“The N in topdress applications should be moved into the root zone with precipitation well before jointing begins,” he says. “Ideally, the N should be available to the wheat when head differentiation occurs and head size is being determined, which can be about two weeks before jointing,”

The four main factors involved in good N management when topdressing wheat are timing, source, application method and rate, he says. It is best to apply topdress N early, preferably before the end of February, in order to have the best chance of receiving enough moisture to move the N into the root zone.

“While some producers wait until spring just prior to jointing, this can be too late in some years,” says Mengel.

“For well-drained medium-fine textured soils that dominate our wheat acres, the odds of losing much of the N that is topdress-applied in the fall or winter is low since we typically don’t get enough precipitation over the winter to cause significant denitrification or leaching. For these soils, topdressing should begin anytime now, usually, the earlier the better.”

For wheat grown on sandier soils, it is better to wait until closer to spring green-up to make topdress N applications, he adds. On these soils, there is a greater chance that N applied in the fall or early winter could leach completely out of the root zone if precipitation is unusually heavy during the winter. It is also better to wait closer to spring green-up on poorly drained and/or shallow clay pan soils. He says N should not be applied to the soil surface when the ground is deeply frozen.

Mengel points out that most topdressing is broadcast-applied. In high-residue situations, this can result in some immobilization of N, especially where liquid UAN (urea ammonium nitrogen) is used. If no herbicides are applied with the N, producers can get some benefit from applying the N in a dribble band on 15-18-in. centers. This can help avoid immobilization and maybe provide for a little more consistent crop response. The ideal application method would be to subsurface-place the N into the soil.

The typical sources of N used for topdressing wheat are UAN solution and dry urea. Numerous trials by K-State have shown that both are equally effective. In no-till situations there may be some slight advantage to applying dry urea since it falls to the soil surface and may be less affected by immobilization than broadcast liquid UAN, which tends to get hung up on surface residues. Dribble UAN applications would avoid much of this tie-up on surface crop residues, as well.

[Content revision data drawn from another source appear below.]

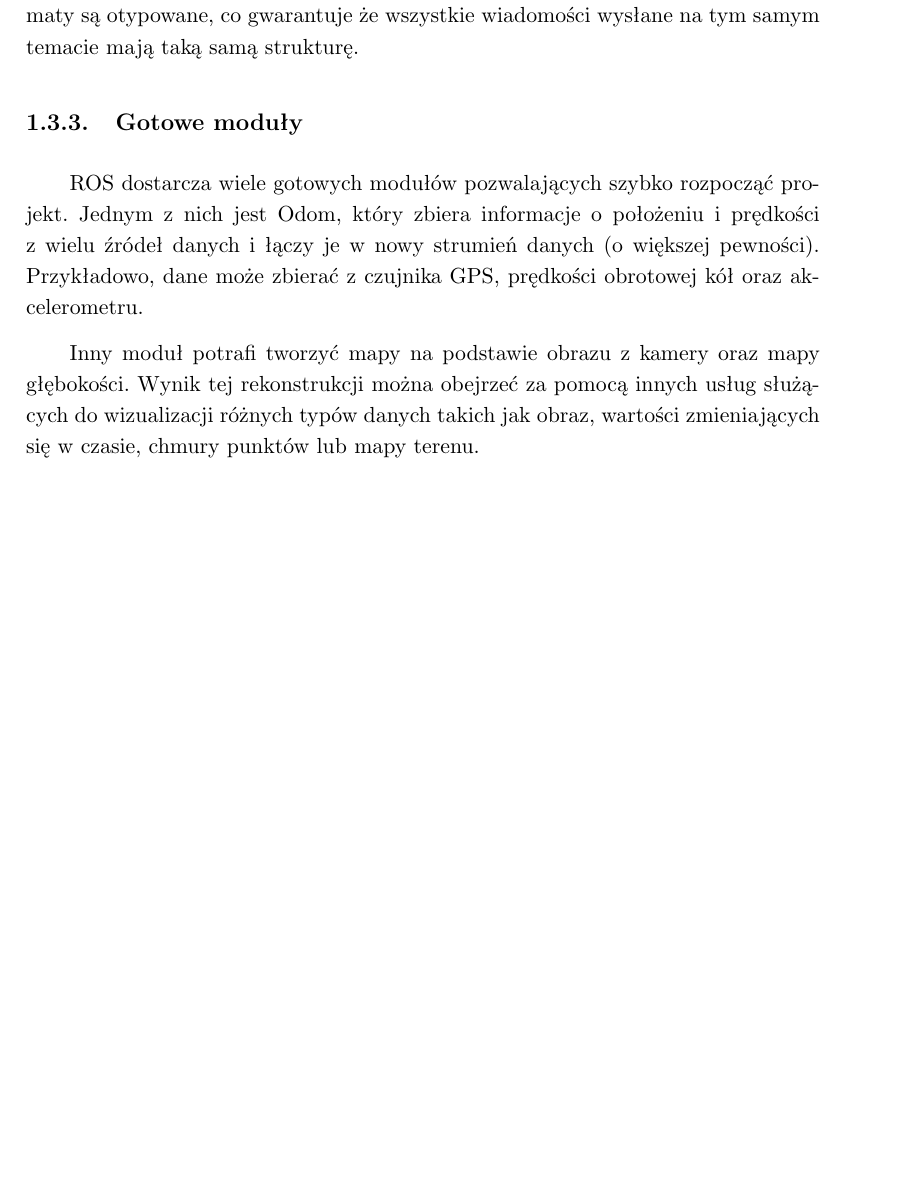
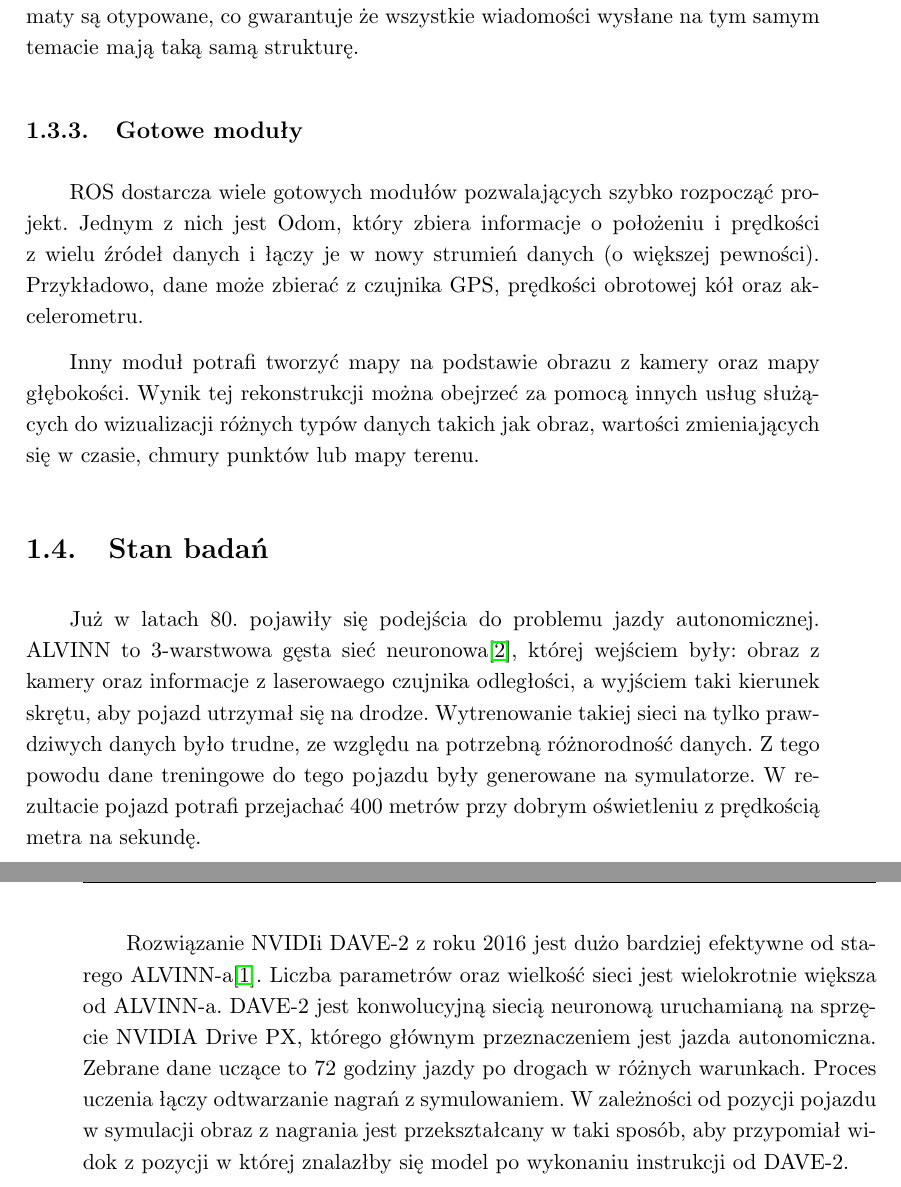
Before and after one commit to dyniec/thesis, a LaTeX thesis (iithesis.tex, which reads Chapters/chapter1.tex): part of page 10 of 21 before the commit and two parts of pages 10 and 11 of 23 after it, the two joined at a grey line, cut so that both start at the same text, the shorter picture padded with empty space. Compiled offline with pdfLaTeX.

Commit message:
stan badań

```diff
--- a/Chapters/chapter1.tex
+++ b/Chapters/chapter1.tex
@@ -131,6 +131,20 @@ Inny moduł potrafi tworzyć mapy na podstawie obrazu z kamery oraz mapy głębo
 Wynik tej rekonstrukcji można obejrzeć za pomocą innych usług służących do
 wizualizacji różnych typów danych takich jak obraz, wartości zmieniających się
 w czasie, chmury punktów lub mapy terenu.
+\section{Stan badań}
+Już w latach 80. pojawiły się podejścia do problemu jazdy autonomicznej.
+ALVINN to 3-warstwowa gęsta sieć neuronowa\cite{alvinn}, której wejściem były: obraz z kamery oraz
+informacje z laserowaego czujnika odległości, a wyjściem taki kierunek skrętu, aby pojazd
+utrzymał się na drodze. Wytrenowanie takiej sieci na tylko prawdziwych danych
+było trudne, ze względu na potrzebną różnorodność danych. Z tego powodu dane treningowe
+do tego pojazdu były generowane na symulatorze. W rezultacie pojazd potrafi przejachać 400 metrów przy dobrym oświetleniu z prędkością metra na sekundę.
+
+Rozwiązanie NVIDIi DAVE-2 z roku 2016 jest dużo bardziej efektywne od starego ALVINN-a\cite{nvidia}. Liczba parametrów
+oraz wielkość sieci jest wielokrotnie większa od ALVINN-a. DAVE-2 jest konwolucyjną siecią neuronową
+uruchamianą na sprzęcie NVIDIA Drive PX, którego głównym przeznaczeniem jest jazda autonomiczna. Zebrane dane uczące to 72 godziny jazdy po drogach w różnych warunkach.
+Proces uczenia łączy odtwarzanie nagrań z symulowaniem. W zależności od pozycji
+pojazdu w symulacji obraz z nagrania jest przekształcany w taki sposób, aby przypomiał widok z pozycji
+w której znalazłby się model po wykonaniu instrukcji od DAVE-2.
 
 % \section{Autonomia Aleph 1}
 %Co zostało zrobione na przedmiocie:
```
Also changed, not shown: bibitems.tex (+1 -0 lines), iithesis.pdf.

Mengel says growers should have started the season with a certain N recommendation in hand, ideally based on a profile N soil test done before the crop was planted and before any N was applied. If some N has already been applied to the wheat crop, it is too late to use the profile N soil test since it is not reliable in measuring recently applied N.

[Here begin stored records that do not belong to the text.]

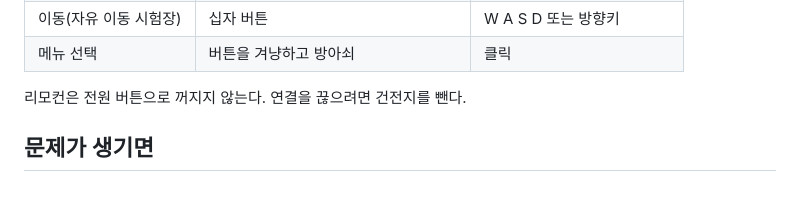
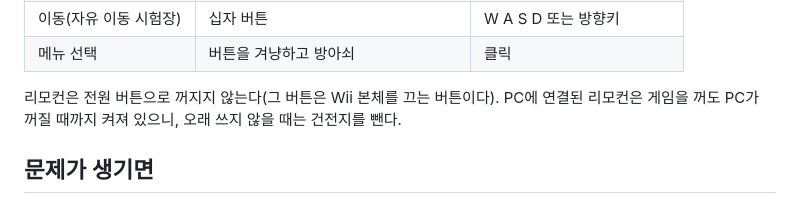
Before and after one commit to jacking75/TestGunGame, a Markdown page: README.md, the part around the change. Rendered like a GitHub page.

```diff
--- a/README.md
+++ b/README.md
@@ -63,7 +63,7 @@ npm run hwtest:verify # 검증 앱을 모의 입력으로 끝까지 진행
 | 이동(자유 이동 시험장) | 십자 버튼 | W A S D 또는 방향키 |
 | 메뉴 선택 | 버튼을 겨냥하고 방아쇠 | 클릭 |
 
-리모컨은 전원 버튼으로 꺼지지 않는다. 연결을 끊으려면 건전지를 뺀다.
+리모컨은 전원 버튼으로 꺼지지 않는다(그 버튼은 Wii 본체를 끄는 버튼이다). PC에 연결된 리모컨은 게임을 꺼도 PC가 꺼질 때까지 켜져 있으니, 오래 쓰지 않을 때는 건전지를 뺀다.
 
 ## 문제가 생기면
 
```
Also changed, not shown: Wii-리모컨-PC-연결과-보정-3.md (+2 -1 lines).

Wheat used for pasture needs a little extra N. “If the wheat was grazed in the fall and winter, producers should add an additional 30-40 lbs. N/acre for every 100 lbs. of beef weight gain removed from the field,” says Mengel. “For heavy grazing, it may be necessary to make an additional N application in late winter to compensate for N removed by grazing, depending on how much N was applied earlier.”

Source: Kansas State University Go to oznet.ksu.edu.